5. Using a 1/4 size measuring cup, carefully ladle the batter onto the hot grilling surface. Once the upper surface begins to bubble and the grill side is a nice golden brown, the pancake is ready to flip. Once both sides are golden brown, remove and place in a glass baking dish and keep in the 140 degree oven until all of the batter has been used.

Serving Options for Low Calorie Pancakes

Feel free to top these healthy, low calorie diet pancakes with any assortment of fresh fruit and reduced fat whipped cream. Maple syrup is a fantastic topper, but experiment a little with other types of syrup such as apricot or strawberry, which are naturally low in fat and calories.

Jul 6, 2015

Gluten Free Pancake Recipe

There is a surprising number of people who may love pancakes but “pancakes don’t love them”. Wheat flour, which is the staple of pancakes, contains a protein called gluten.
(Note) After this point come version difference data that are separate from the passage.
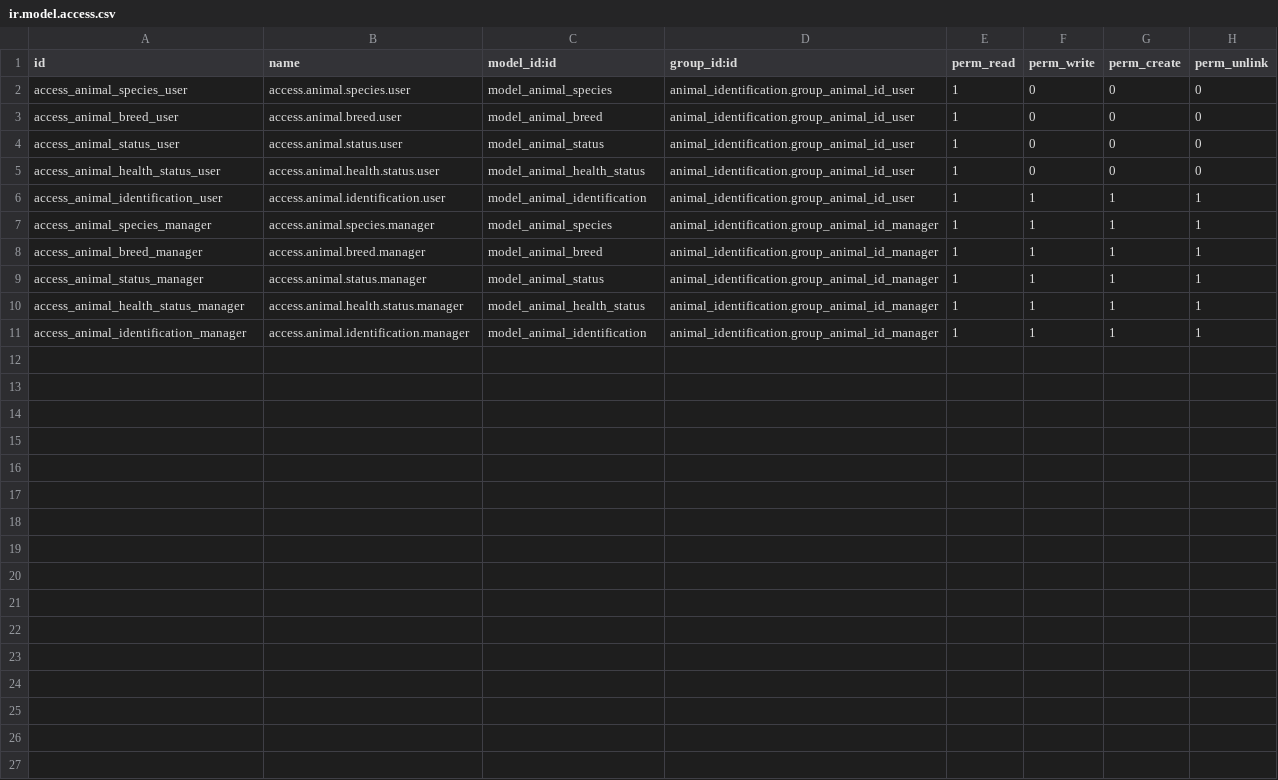
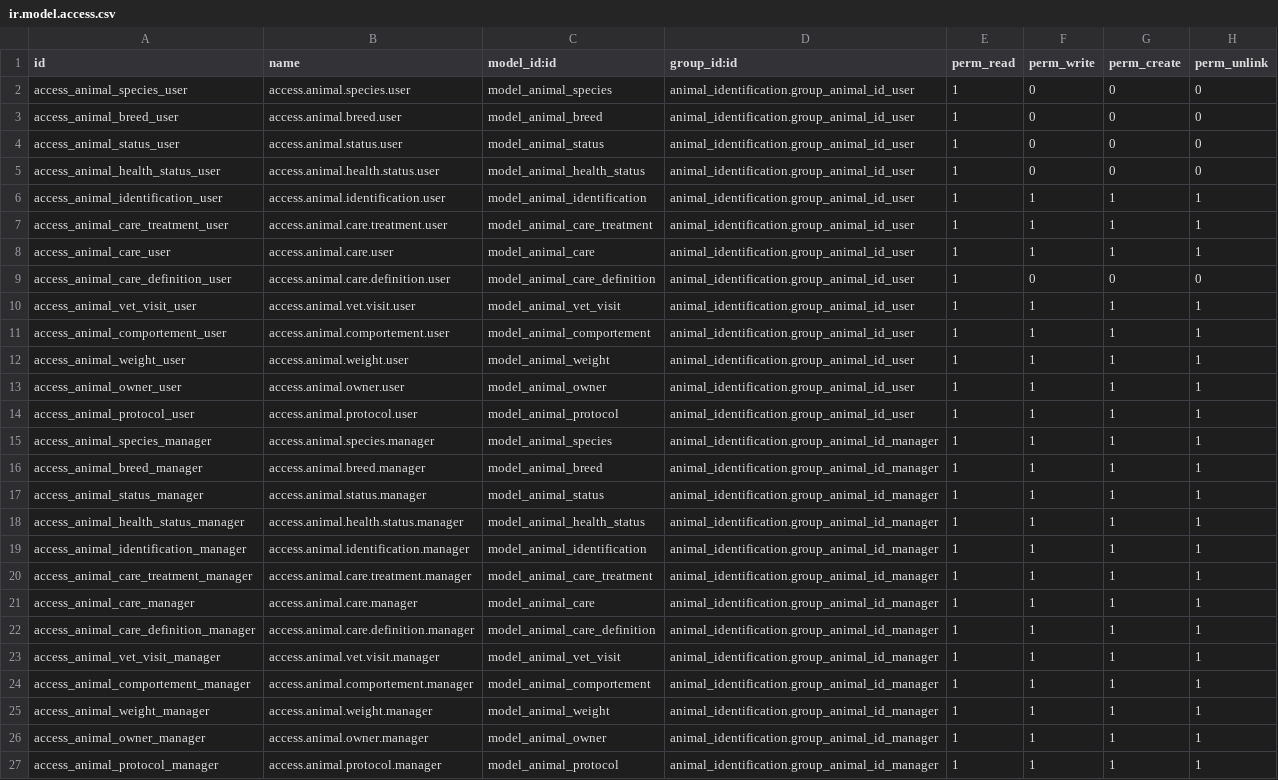
Before and after one commit to akretion/sacpa-modules, a CSV file: animal_identification/security/ir.model.access.csv, drawn as a sheet.

Commit message:
add security

```diff
--- a/animal_identification/security/ir.model.access.csv
+++ b/animal_identification/security/ir.model.access.csv
@@ -6,2 +6,10 @@ access_animal_health_status_user,access.animal.health.status.user,model_animal_h
 access_animal_identification_user,access.animal.identification.user,model_animal_identification,animal_identification.group_animal_id_user,1,1,1,1
+access_animal_care_treatment_user,access.animal.care.treatment.user,model_animal_care_treatment,animal_identification.group_animal_id_user,1,1,1,1
+access_animal_care_user,access.animal.care.user,model_animal_care,animal_identification.group_animal_id_user,1,1,1,1
+access_animal_care_definition_user,access.animal.care.definition.user,model_animal_care_definition,animal_identification.group_animal_id_user,1,0,0,0
+access_animal_vet_visit_user,access.animal.vet.visit.user,model_animal_vet_visit,animal_identification.group_animal_id_user,1,1,1,1
+access_animal_comportement_user,access.animal.comportement.user,model_animal_comportement,animal_identification.group_animal_id_user,1,1,1,1
+access_animal_weight_user,access.animal.weight.user,model_animal_weight,animal_identification.group_animal_id_user,1,1,1,1
+access_animal_owner_user,access.animal.owner.user,model_animal_owner,animal_identification.group_animal_id_user,1,1,1,1
+access_animal_protocol_user,access.animal.protocol.user,model_animal_protocol,animal_identification.group_animal_id_user,1,1,1,1
 access_animal_species_manager,access.animal.species.manager,model_animal_species,animal_identification.group_animal_id_manager,1,1,1,1
@@ -11 +19,9 @@ access_animal_health_status_manager,access.animal.health.status.manager,model_an
 access_animal_identification_manager,access.animal.identification.manager,model_animal_identification,animal_identification.group_animal_id_manager,1,1,1,1
+access_animal_care_treatment_manager,access.animal.care.treatment.manager,model_animal_care_treatment,animal_identification.group_animal_id_manager,1,1,1,1
+access_animal_care_manager,access.animal.care.manager,model_animal_care,animal_identification.group_animal_id_manager,1,1,1,1
+access_animal_care_definition_manager,access.animal.care.definition.manager,model_animal_care_definition,animal_identification.group_animal_id_manager,1,1,1,1
+access_animal_vet_visit_manager,access.animal.vet.visit.manager,model_animal_vet_visit,animal_identification.group_animal_id_manager,1,1,1,1
+access_animal_comportement_manager,access.animal.comportement.manager,model_animal_comportement,animal_identification.group_animal_id_manager,1,1,1,1
+access_animal_weight_manager,access.animal.weight.manager,model_animal_weight,animal_identification.group_animal_id_manager,1,1,1,1
+access_animal_owner_manager,access.animal.owner.manager,model_animal_owner,animal_identification.group_animal_id_manager,1,1,1,1
+access_animal_protocol_manager,access.animal.protocol.manager,model_animal_protocol,animal_identification.group_animal_id_manager,1,1,1,1
```
Also changed, not shown: 4 other files.
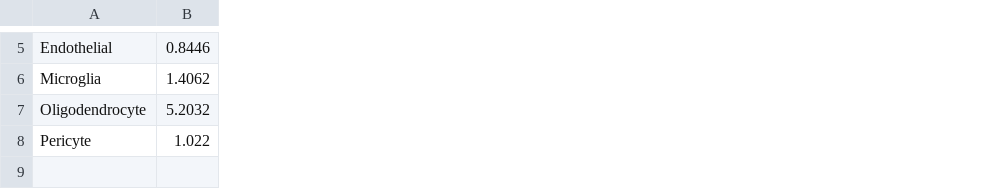
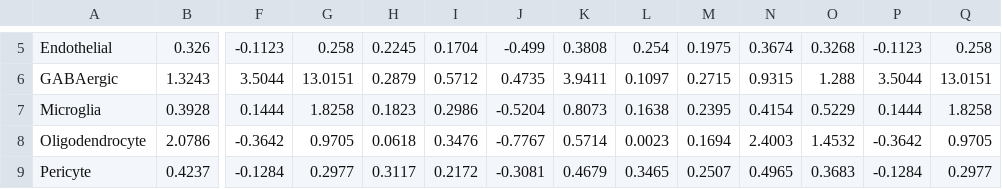
Before and after one commit to Jy-Mentor/-, a CSV file: module2_plot_data/cell_type_score_summary.csv, drawn as a sheet; only a part is shown, gaps mark what is left out; addresses are those after the commit; rows hold the shown columns only; the diff covers the shown part only; the diff names each change by its address in the sheet, - before the commit and + after, or states it on an @@ line.

```diff
--- a/module2_plot_data/cell_type_score_summary.csv
+++ b/module2_plot_data/cell_type_score_summary.csv
+column F, row 5: -0.1123; rows 7-9: 0.1444 | -0.3642 | -0.1284
+column G, row 5: 0.258; rows 7-9: 1.8258 | 0.9705 | 0.2977
+column H, row 5: 0.2245; rows 7-9: 0.1823 | 0.0618 | 0.3117
+column I, row 5: 0.1704; rows 7-9: 0.2986 | 0.3476 | 0.2172
+column J, row 5: -0.499; rows 7-9: -0.5204 | -0.7767 | -0.3081
+column K, row 5: 0.3808; rows 7-9: 0.8073 | 0.5714 | 0.4679
+column L, row 5: 0.254; rows 7-9: 0.1638 | 0.0023 | 0.3465
+column M, row 5: 0.1975; rows 7-9: 0.2395 | 0.1694 | 0.2507
+column N, row 5: 0.3674; rows 7-9: 0.4154 | 2.4003 | 0.4965
+column O, row 5: 0.3268; rows 7-9: 0.5229 | 1.4532 | 0.3683
+column P, row 5: -0.1123; rows 7-9: 0.1444 | -0.3642 | -0.1284
+column Q, row 5: 0.258; rows 7-9: 1.8258 | 0.9705 | 0.2977
-B5: 0.8446
+B5: 0.326
+row 6: GABAergic | 1.3243 | 3.5044 | 13.0151 | 0.2879 | 0.5712 | 0.4735 | 3.9411 | 0.1097 | 0.2715 | 0.9315 | 1.288 | 3.5044 | 13.0151
-B7: 1.4062
+B7: 0.3928
-B8: 5.2032
+B8: 2.0786
-B9: 1.022
+B9: 0.4237
```
Also changed, not shown: 10 removed columns and 33 edited cells elsewhere in this file, L1/l1_results/L1_gene_level_analysis.csv, module2_plot_data/bubble_data.csv, 26 other files.
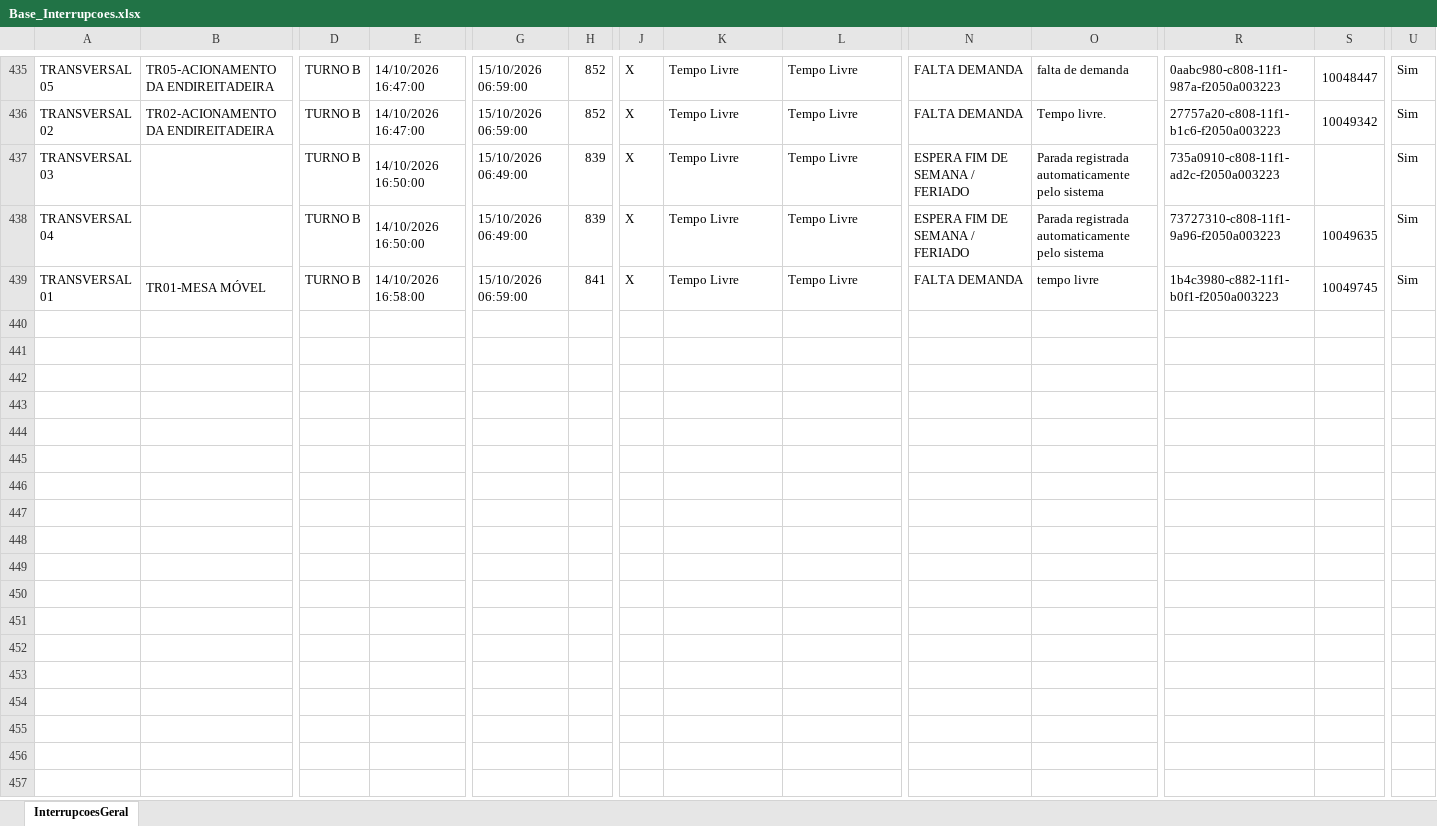
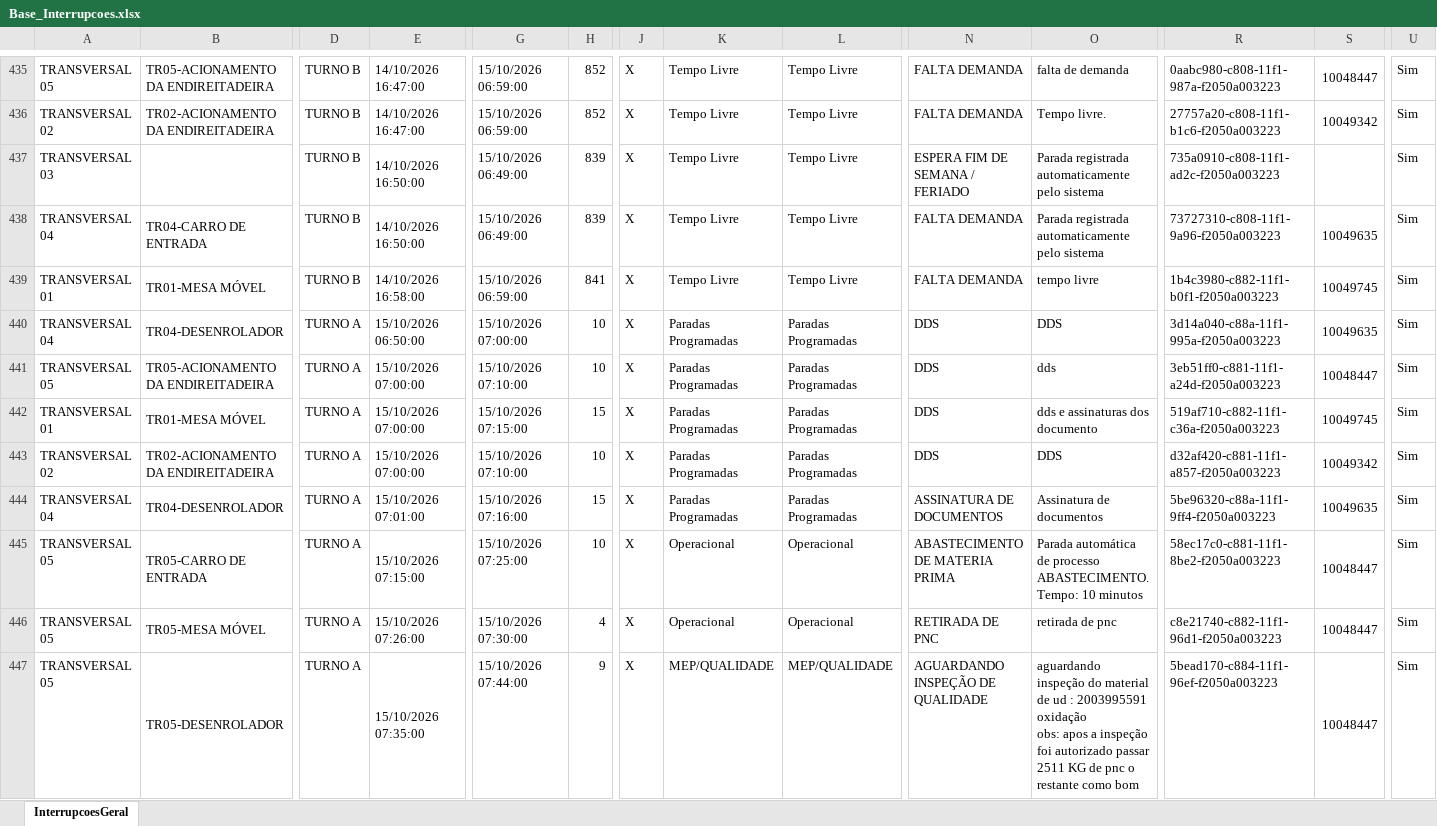
Before and after one commit to lucasnscts/Diario_producao_TRs, an Excel workbook: Base_Interrupcoes.xlsx, sheet InterrupcoesGeral, drawn as a sheet; only a part is shown, gaps mark what is left out; values as stored, in another font and other column widths than the file's, no cell formats; charts and pictures not drawn; rows hold the shown columns only; ↵ is a line break in a cell; the diff covers the shown part only; the diff names each change by its address in the sheet, - before the commit and + after, or states it on an @@ line.

```diff
--- a/Base_Interrupcoes.xlsx (sheet InterrupcoesGeral)
+++ b/Base_Interrupcoes.xlsx (sheet InterrupcoesGeral)
-B438: (empty)
+B438: TR04-CARRO DE ENTRADA
-N438: ESPERA FIM DE SEMANA / FERIADO
+N438: FALTA DEMANDA
+row 440: TRANSVERSAL 04 | TR04-DESENROLADOR | TURNO A | 15/10/2026 06:50:00 | 15/10/2026 07:00:00 | 10 | X | Paradas Programadas | Paradas Programadas | DDS | DDS | 3d14a040-c88a-11f1-995a-f2050a003223 | 10049635 | Sim
+row 441: TRANSVERSAL 05 | TR05-ACIONAMENTO DA ENDIREITADEIRA | TURNO A | 15/10/2026 07:00:00 | 15/10/2026 07:10:00 | 10 | X | Paradas Programadas | Paradas Programadas | DDS | dds | 3eb51ff0-c881-11f1-a24d-f2050a003223 | 10048447 | Sim
+row 442: TRANSVERSAL 01 | TR01-MESA MÓVEL | TURNO A | 15/10/2026 07:00:00 | 15/10/2026 07:15:00 | 15 | X | Paradas Programadas | Paradas Programadas | DDS | dds e assinaturas dos documento | 519af710-c882-11f1-c36a-f2050a003223 | 10049745 | Sim
+row 443: TRANSVERSAL 02 | TR02-ACIONAMENTO DA ENDIREITADEIRA | TURNO A | 15/10/2026 07:00:00 | 15/10/2026 07:10:00 | 10 | X | Paradas Programadas | Paradas Programadas | DDS | DDS | d32af420-c881-11f1-a857-f2050a003223 | 10049342 | Sim
+row 444: TRANSVERSAL 04 | TR04-DESENROLADOR | TURNO A | 15/10/2026 07:01:00 | 15/10/2026 07:16:00 | 15 | X | Paradas Programadas | Paradas Programadas | ASSINATURA DE DOCUMENTOS | Assinatura de documentos | 5be96320-c88a-11f1-9ff4-f2050a003223 | 10049635 | Sim
+row 445: TRANSVERSAL 05 | TR05-CARRO DE ENTRADA | TURNO A | 15/10/2026 07:15:00 | 15/10/2026 07:25:00 | 10 | X | Operacional | Operacional | ABASTECIMENTO DE MATERIA PRIMA | Parada automática de processo ABASTECIMENTO. Tempo: 10 minutos | 58ec17c0-c881-11f1-8be2-f2050a003223 | 10048447 | Sim
+row 446: TRANSVERSAL 05 | TR05-MESA MÓVEL | TURNO A | 15/10/2026 07:26:00 | 15/10/2026 07:30:00 | 4 | X | Operacional | Operacional | RETIRADA DE PNC | retirada de pnc | c8e21740-c882-11f1-96d1-f2050a003223 | 10048447 | Sim
+row 447: TRANSVERSAL 05 | TR05-DESENROLADOR | TURNO A | 15/10/2026 07:35:00 | 15/10/2026 07:44:00 | 9 | X | MEP/QUALIDADE | MEP/QUALIDADE | AGUARDANDO INSPEÇÃO DE QUALIDADE | aguardando inspeção do material de ud : 2003995591 oxidação ↵ obs: apos a inspeção foi autorizado passar 2511 KG de pnc o restante como bom | 5bead170-c884-11f1-96ef-f2050a003223 | 10048447 | Sim
```
Also changed, not shown: 110 added rows, 13 moved rows and 2 edited cells elsewhere in this sheet, cell formats, Base_Producao.xlsx.
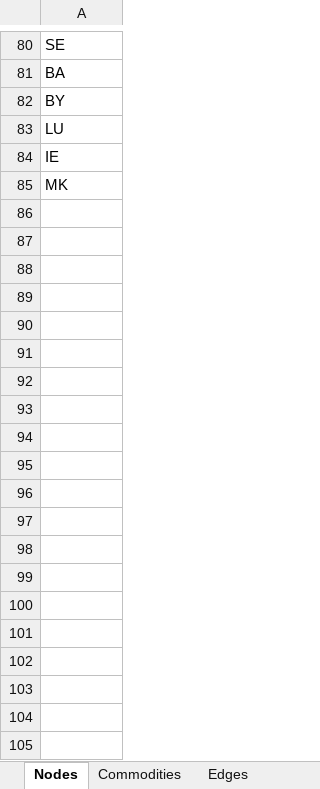
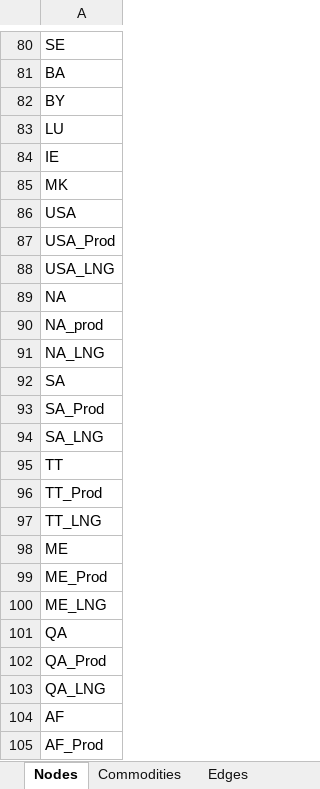
Before and after one commit to CSEI-EU/gas_infrastructure_model, an Excel workbook: 01_data/01_input_data/02_processed/data_case_russia_BASE.xlsx, sheet Nodes, drawn as a sheet; only a part is shown, gaps mark what is left out; values as stored, in another font and other column widths than the file's, no borders; the diff covers the shown part only; the diff names each change by its address in the sheet, - before the commit and + after, or states it on an @@ line.

```diff
--- a/01_data/01_input_data/02_processed/data_case_russia_BASE.xlsx (sheet Nodes)
+++ b/01_data/01_input_data/02_processed/data_case_russia_BASE.xlsx (sheet Nodes)
+row 86: USA
+row 87: USA_Prod
+row 88: USA_LNG
+row 89: NA
+row 90: NA_prod
+row 91: NA_LNG
+row 92: SA
+row 93: SA_Prod
+row 94: SA_LNG
+row 95: TT
+row 96: TT_Prod
+row 97: TT_LNG
+row 98: ME
+row 99: ME_Prod
+row 100: ME_LNG
+row 101: QA
+row 102: QA_Prod
+row 103: QA_LNG
+row 104: AF
+row 105: AF_Prod
```
Also changed, not shown: 16 added rows elsewhere in this sheet, sheet Parameters, sheet Supply, sheet Edges, 00_code_base/02_unidirectional/output1.xlsx, 1 other file.
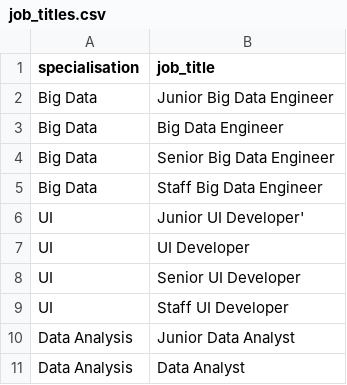
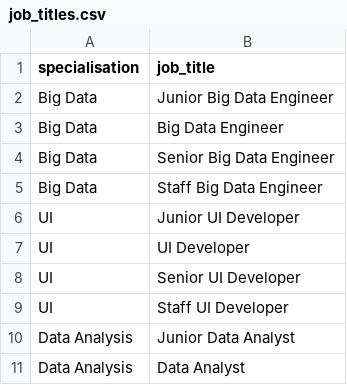
Before and after one commit to kkolodziejska/GRAPHS, a CSV file: 01_social_network/_data/job_titles.csv, drawn as a sheet; only a part is shown.

```diff
--- a/01_social_network/_data/job_titles.csv
+++ b/01_social_network/_data/job_titles.csv
@@ -5,3 +5,3 @@ Big Data,Senior Big Data Engineer
 Big Data,Staff Big Data Engineer
-UI,Junior UI Developer'
+UI,Junior UI Developer
 UI,UI Developer
```
Also changed, not shown: 01_social_network/_data/projects.csv, 01_social_network/_data/skills.csv, 5 other files.
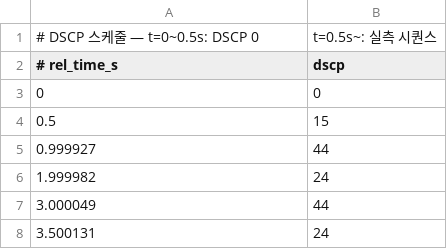
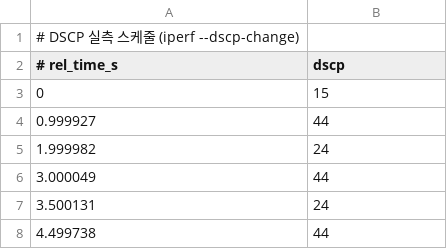
Before and after one commit to tjsdml456-cmd/iperf3, a CSV file: qos_schedule_dscp.csv, drawn as a sheet; only a part is shown; the shorter side is filled out with more unchanged rows.

Commit message:
Update qos_schedule_dscp.csv

```diff
--- a/qos_schedule_dscp.csv
+++ b/qos_schedule_dscp.csv
@@ -1,5 +1,4 @@
-# DSCP 스케줄 — t=0~0.5s: DSCP 0, t=0.5s~: 실측 시퀀스
+# DSCP 실측 스케줄 (iperf --dscp-change)
 # rel_time_s,dscp
-0,0
-0.5,15
+0,15
 0.999927,44
```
Gluten can cause certain health issues for some people. For instance, anyone with celiac disease should eat gluten free foods because for them gluten can cause damage to the small intestines. There is also a condition called dermatitis herpetiformis, which is an allergy to gluten that causes an itchy red rash.

There are some grains that don’t have gluten like rice, corn, buckwheat, soybean, and many others that we don’t normally think of cooking with. But if you love pancakes it is possible find a good gluten free recipe using one of these other “flours”.

Gluten free recipes often vary from version to version. The one below is a little complicated only because it has more ingredients than most pancakes and some may be hard to find anywhere other than health food stores. Following the recipe I have listed some ingredients you can substitute if you can’t find these harder to find ingredients.

Gluten Free Pancake Recipe Ingredients

  • 1 cup rice flour
  • 3 tablespoons tapioca flour *
  • 1/3 cup potato starch **
  • 4 tablespoons dry buttermilk power ***
  • 1 packet sugar substitute
  • 1-1/2 teaspoons baking powder
  • ½ teaspoon baking soda
  • ½ teaspoon salt
  • ½ teaspoon xanthan gum ****
  • 2 eggs
  • 3 tablespoons canola oil
  • 2 cups water

* Tapioca flour is used as a thickening agent
** Potato starch is the result of separating the starch from potatoes and then turning into powder form. It is also used as a thickener like cornstarch.
*** Buttermilk powder combined with water is used as a substitute for buttermilk if you don’t have it on hand.
**** Xanthan gum is a gluten substitute used to make bread, pasta, pancakes and other recipes that are flour based.

All of these items can be found in health food stores, but some regular supermarkets may carry tapioca flour and potato starch.

The baking powder will help the pancakes rise and be fluffy like a normal pancake.


1. Mix all of the dry ingredients together in a large bowl (rice flour through xanthan gum).

2. Whisk in the eggs, water and oil till they are blended well with as few lumps as possible.

3. In a skillet that has been heated over medium high heat. Cook the pancakes till they get bubbly. At this point, flip them and cook until nice and golden on the bottom.


If you have buttermilk in the house, substitute that for the buttermilk powder and water. Use the same amount of buttermilk as water.

If you are unfortunate enough to not only be allergic to gluten, but are also lactose intolerant, you can substitute the buttermilk for soy milk.

Instead of the artificial sweetener you can substitute a teaspoon of honey or concentrated fruit juice, or even be daring and use real sugar.

This is it, I hope you enjoy this healthy gluten free pancake recipe.

Kitchen Tools For Making Pancakes

Find your favorite pancake recipe!

Our website is full of recipe for making pancakes at home but if you can't find the one you want there is another cool site that has over 25 different recipes - check out

Other Recipes

There are also a few other recipe websites that I would like to recommend. If you like waffles then go to, they have lots and lots of recipes for different waffles from Belgian to Liege. Then there is also this site that specializes in potato recipes and has a nice section on how to make potato pancakes, great for those leftover mashed potatoes - check them out!